That being said, certain aspects are definitely appealing, the divine garment worn by Sakuna allows her to fling herself around enemies which gives us unique strategies in regards to combat, there is the potential for something here just some more polish and attention required.
No More Heroes 1 & 2
While we still wait for Travis Touchdown’s third adventure, Suda51 gratefully released HD ports of the first two games on the Switch during Nintendo’s Partner Showcase. No More Heroes were two of my favourite games on the Wii and they were very much built around the Wii hardware with the motion controls and Retro inspired mini-games.
After playing through Super Mario Galaxy’s port on the Switch, I had high hopes for how the motion controls would be ported over here as well. Sadly, it wasn’t really the case, the JoyCons work that is for sure but their seems to be some real issues with waggle reception. I found myself throwing my shoulder out while shaking the JoyCon to recharge, it was overly sensitive switching from High to Low attacks and the size of them had me losing my grip from them in the heat of battle.
After a few hours with the JoyCons, I switched over to the Pro Controller and that made all the difference. The motion prompts had been regulated to the R Stick and the overall experience is just better with the Pro Controller. While I still hold a special place in my heart for the Wii, it’s clear that the controller input of the Wiimote and Nunchuck has long past its prime. Still, there are plenty of Wii Games I would LOVE to see on the Switch!
If you had to pick between one of these two games though, go for the second one in Desperate Struggle. The gameplay is much more refined, they removed the open-world aspect which ended up just being a hindrance in the first game and Shinobu returns as a playable character, complete with shower scene during saving.
There Is No Game: Wrong Dimension
It’s really hard to describe just what exactly There is No Game: Wrong Dimension really is, I haven’t experienced a game this Meta or Fourth Wall Breaking since I played Dude Stop, Pony Island and The Stanley Parable.
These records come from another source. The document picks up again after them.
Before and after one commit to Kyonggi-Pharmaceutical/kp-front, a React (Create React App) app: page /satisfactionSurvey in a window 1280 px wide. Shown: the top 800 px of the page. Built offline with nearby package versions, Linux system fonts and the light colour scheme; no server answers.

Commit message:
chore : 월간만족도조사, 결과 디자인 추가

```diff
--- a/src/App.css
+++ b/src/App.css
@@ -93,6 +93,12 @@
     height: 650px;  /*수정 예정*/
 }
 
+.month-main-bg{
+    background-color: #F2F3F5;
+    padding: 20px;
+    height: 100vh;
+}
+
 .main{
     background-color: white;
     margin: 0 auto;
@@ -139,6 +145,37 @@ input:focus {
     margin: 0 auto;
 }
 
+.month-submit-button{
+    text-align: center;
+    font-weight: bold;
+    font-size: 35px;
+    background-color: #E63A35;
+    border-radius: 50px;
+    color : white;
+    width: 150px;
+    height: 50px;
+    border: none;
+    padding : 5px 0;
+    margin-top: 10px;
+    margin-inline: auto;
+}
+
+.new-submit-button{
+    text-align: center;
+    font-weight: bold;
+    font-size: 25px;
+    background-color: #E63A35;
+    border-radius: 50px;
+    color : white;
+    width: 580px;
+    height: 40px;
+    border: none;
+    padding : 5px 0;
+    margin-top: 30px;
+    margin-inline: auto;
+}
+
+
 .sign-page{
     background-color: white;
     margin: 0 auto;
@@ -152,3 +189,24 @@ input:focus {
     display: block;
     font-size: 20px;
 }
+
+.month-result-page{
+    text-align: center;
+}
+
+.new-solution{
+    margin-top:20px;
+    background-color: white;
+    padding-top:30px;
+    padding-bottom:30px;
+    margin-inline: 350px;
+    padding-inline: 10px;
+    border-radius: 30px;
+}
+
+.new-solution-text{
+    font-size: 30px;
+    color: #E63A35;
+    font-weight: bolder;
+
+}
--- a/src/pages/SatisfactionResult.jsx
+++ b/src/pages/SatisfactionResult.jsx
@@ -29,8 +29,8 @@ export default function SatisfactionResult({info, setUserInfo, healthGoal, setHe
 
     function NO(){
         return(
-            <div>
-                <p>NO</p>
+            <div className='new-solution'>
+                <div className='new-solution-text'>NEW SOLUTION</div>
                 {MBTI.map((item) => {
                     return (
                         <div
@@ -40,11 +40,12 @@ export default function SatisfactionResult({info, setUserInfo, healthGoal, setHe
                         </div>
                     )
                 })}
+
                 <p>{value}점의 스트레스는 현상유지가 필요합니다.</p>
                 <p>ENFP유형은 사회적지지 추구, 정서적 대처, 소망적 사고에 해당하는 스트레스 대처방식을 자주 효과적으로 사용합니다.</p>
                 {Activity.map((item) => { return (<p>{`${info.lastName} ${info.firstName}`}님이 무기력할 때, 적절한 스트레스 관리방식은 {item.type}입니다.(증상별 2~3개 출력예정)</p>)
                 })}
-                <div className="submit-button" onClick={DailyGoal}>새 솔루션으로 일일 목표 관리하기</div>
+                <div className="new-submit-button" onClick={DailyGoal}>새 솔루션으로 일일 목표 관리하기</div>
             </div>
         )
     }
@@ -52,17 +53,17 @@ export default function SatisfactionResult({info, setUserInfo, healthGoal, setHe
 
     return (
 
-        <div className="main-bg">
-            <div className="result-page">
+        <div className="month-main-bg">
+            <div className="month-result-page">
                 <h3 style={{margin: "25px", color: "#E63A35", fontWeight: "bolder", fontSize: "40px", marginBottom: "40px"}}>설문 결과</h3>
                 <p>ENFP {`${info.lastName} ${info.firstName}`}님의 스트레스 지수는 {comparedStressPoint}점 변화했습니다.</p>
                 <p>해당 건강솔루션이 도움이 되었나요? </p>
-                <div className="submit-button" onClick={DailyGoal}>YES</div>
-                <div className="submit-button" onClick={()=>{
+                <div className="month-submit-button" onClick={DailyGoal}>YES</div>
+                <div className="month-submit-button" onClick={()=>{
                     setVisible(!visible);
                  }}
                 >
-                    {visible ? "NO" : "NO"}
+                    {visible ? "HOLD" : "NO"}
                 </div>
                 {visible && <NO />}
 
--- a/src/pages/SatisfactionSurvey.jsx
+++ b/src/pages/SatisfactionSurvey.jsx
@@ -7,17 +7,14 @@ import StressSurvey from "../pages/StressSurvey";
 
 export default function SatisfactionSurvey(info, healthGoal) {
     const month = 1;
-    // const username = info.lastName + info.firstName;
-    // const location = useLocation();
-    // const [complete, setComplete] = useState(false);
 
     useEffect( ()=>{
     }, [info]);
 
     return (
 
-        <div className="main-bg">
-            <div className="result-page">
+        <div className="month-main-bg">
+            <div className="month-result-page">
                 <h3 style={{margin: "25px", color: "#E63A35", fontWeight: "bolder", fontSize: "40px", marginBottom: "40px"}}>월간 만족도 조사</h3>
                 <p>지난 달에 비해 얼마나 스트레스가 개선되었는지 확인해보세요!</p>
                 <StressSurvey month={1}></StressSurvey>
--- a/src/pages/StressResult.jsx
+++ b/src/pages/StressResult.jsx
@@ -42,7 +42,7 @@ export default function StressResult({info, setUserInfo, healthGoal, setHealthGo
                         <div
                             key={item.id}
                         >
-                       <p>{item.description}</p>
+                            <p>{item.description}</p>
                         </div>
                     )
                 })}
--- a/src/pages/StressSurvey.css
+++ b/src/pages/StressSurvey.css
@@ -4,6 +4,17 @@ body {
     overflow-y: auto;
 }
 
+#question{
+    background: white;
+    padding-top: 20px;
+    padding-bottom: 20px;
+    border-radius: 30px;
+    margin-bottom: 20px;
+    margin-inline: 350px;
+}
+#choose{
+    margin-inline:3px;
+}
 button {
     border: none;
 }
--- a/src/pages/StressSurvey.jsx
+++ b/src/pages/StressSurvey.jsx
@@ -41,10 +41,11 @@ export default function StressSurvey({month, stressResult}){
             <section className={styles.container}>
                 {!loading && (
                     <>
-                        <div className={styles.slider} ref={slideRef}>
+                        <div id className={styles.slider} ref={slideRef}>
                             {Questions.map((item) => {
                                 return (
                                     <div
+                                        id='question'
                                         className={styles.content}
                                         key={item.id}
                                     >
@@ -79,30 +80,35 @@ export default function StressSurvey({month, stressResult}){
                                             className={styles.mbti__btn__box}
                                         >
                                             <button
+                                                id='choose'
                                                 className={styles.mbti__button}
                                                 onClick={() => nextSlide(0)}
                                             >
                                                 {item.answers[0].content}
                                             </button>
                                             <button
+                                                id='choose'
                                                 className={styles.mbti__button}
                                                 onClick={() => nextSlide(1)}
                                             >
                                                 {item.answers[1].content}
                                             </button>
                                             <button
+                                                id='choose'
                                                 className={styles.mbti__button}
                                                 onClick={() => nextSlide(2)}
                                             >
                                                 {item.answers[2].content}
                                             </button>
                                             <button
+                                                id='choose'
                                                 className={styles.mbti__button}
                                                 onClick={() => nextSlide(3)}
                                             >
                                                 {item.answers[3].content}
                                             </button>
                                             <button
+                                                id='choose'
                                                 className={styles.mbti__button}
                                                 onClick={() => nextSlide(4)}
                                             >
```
The best way I can describe it is you are interacting with the actual game, its code and everything that has seemingly been edited and had core aspects removed. It starts off with the game actively preventing you from actually playing it before being haunted by a maleficent glitch.
You are thrown into several different gaming situations like a clear parody of The Legend of Zelda and a Lucasart style point and click Sherlock Holmes game, which I’m shocked never actually happened. You go essentially behind the scenes with these games in the hopes of progressing until you are finally brought into the real world. While only a few hours long and I have an issue with all the main characters being voiced by the same person, it is certainly one of the more out there games I’ve played lately.
The founder and Editor in Chief of UnboxedTV. Nintendo lover and not afraid to admit it, can always go for a good Indie Metroidvania with a nice cold Cider.